At the centre of this study are two incredible performances by Gosling and Williams. Director Derek Cianfrance apparently only gave one take for each scene, and improvisation was heavily encouraged, although the actors were originally given the script several years ago, when Cianfrance originally wanted to start making the film.
What we see is a very intense mix of brutally honest and raw feelings that, coupled with a very naturalistic directing style, comes across very truthfully.
The film feels like it wouldn’t be out of place next to some of the British kitchen sink dramas of the 50s and 60s, or something like Scorsese’s Alice Doesn ‘t Live Here Anymore.
The stark realism of the film makes it at times very hard to watch, and it does feel in part like watching friends or even parents arguing.
But in the same way, the scenes where Dean and Cindy seem truly happy, whilst providing somewhat of a break from the tension, seem just as real and just as emotional, if not more.
And it’s these scenes short as they are that attempt to provide a backbone for the emotional crux of the film.
Cianfrance’s usage of flashbacks works very well, especially the way he uses 16mm film for the flashbacks and digital for the present day.
But while some of these scenes come across truthfully, there is still a question of whether or not they created a lie.

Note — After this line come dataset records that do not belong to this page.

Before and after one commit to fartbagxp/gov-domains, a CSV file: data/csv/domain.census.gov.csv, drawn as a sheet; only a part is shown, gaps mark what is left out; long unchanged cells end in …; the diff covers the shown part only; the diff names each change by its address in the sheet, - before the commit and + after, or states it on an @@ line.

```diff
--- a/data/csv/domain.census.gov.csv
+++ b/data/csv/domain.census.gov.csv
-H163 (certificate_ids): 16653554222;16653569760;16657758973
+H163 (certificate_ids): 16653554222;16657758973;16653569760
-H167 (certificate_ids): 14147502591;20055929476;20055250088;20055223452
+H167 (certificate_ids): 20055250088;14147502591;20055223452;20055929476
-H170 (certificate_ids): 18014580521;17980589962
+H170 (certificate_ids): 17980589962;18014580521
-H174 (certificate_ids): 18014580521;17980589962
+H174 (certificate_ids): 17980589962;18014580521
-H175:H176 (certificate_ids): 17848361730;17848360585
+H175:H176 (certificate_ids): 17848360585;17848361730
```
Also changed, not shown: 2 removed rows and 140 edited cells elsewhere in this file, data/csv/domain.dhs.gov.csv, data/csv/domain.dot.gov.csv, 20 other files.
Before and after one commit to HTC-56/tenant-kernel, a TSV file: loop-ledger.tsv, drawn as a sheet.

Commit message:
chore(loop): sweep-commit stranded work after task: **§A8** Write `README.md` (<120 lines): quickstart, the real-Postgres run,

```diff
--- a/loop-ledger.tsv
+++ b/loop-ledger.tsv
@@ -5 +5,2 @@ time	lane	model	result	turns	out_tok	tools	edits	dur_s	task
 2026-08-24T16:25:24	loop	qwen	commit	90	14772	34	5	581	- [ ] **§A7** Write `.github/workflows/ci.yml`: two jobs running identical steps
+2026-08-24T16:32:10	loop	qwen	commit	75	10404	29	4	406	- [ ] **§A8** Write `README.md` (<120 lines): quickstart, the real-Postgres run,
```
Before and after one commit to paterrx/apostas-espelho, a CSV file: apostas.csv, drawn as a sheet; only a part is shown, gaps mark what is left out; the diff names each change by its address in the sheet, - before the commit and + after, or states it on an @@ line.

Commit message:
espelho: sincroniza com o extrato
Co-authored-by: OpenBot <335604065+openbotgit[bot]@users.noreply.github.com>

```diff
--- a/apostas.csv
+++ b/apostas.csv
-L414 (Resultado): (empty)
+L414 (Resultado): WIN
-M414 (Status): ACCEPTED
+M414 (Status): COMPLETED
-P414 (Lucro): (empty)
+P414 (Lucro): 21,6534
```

We see snippets of Cindy’s home life, with her aggressive and abusive father, and Bobby, her previous boyfriend and the father of her child, and then we see her relationship with Dean blossom very quickly.
But there’s an underlying question of whether her marriage and family relationship with Dean is a just an escape mechanism from what was already in her life. When we see Cindy as an adult, she chides Dean for behaving like a child as he plays with her daughter, and mentions a few times about him acting like a kid, which almost makes it seems like she’s been forced to grow up too fast, compared to what she was like when she first met him.
Whilst we only see one instance of her father’s anger, there is potentially more where that came from. Likewise, we see a jealous Bobby kick the living shit out of Dean after he finds out Cindy is seeing him. Was this a part of their previous relationship? Would this kind of behaviour return, especially if he found out that she was carrying his child?
And that’s one of the strongest things about Blue Valentine – which is funny, as it immediately came across as a sort of negative trait. That we don’t know exactly what caused this schism, this fracture in the relationship that has caused so much pain and anguish that by the end has broken both of these people. The film is almost parasitic in that it’s not enough that it emotionally drains you during its running time, but it grabs hold of your thoughts and forces you to think about the characters and what happened to them, and what might still happen to them.
However, one negative that I did pick up was the music. The actual score, composed and performed by Brooklyn folk band Grizzly Bear, is very good, quality wise, I just felt it was at times inappropriate and intrusive for what we were seeing.
Thankfully, not only has Optimum has seen fit to give us a lovely transfer with crystal clear sound, they’ve also bestowed a bucketful of neat extras on us, including director’s commentary, deleted scenes, a making of featurette, and other goodies.
‘Blue Valentine’ is sometimes very hard to watch, sometimes a joy to watch, but always fascinating and compelling. Come for the amazing acting performances of Gosling and Williams, but stay for the inspired direction, writing, and overall tone of a brilliant film. Highly recommended.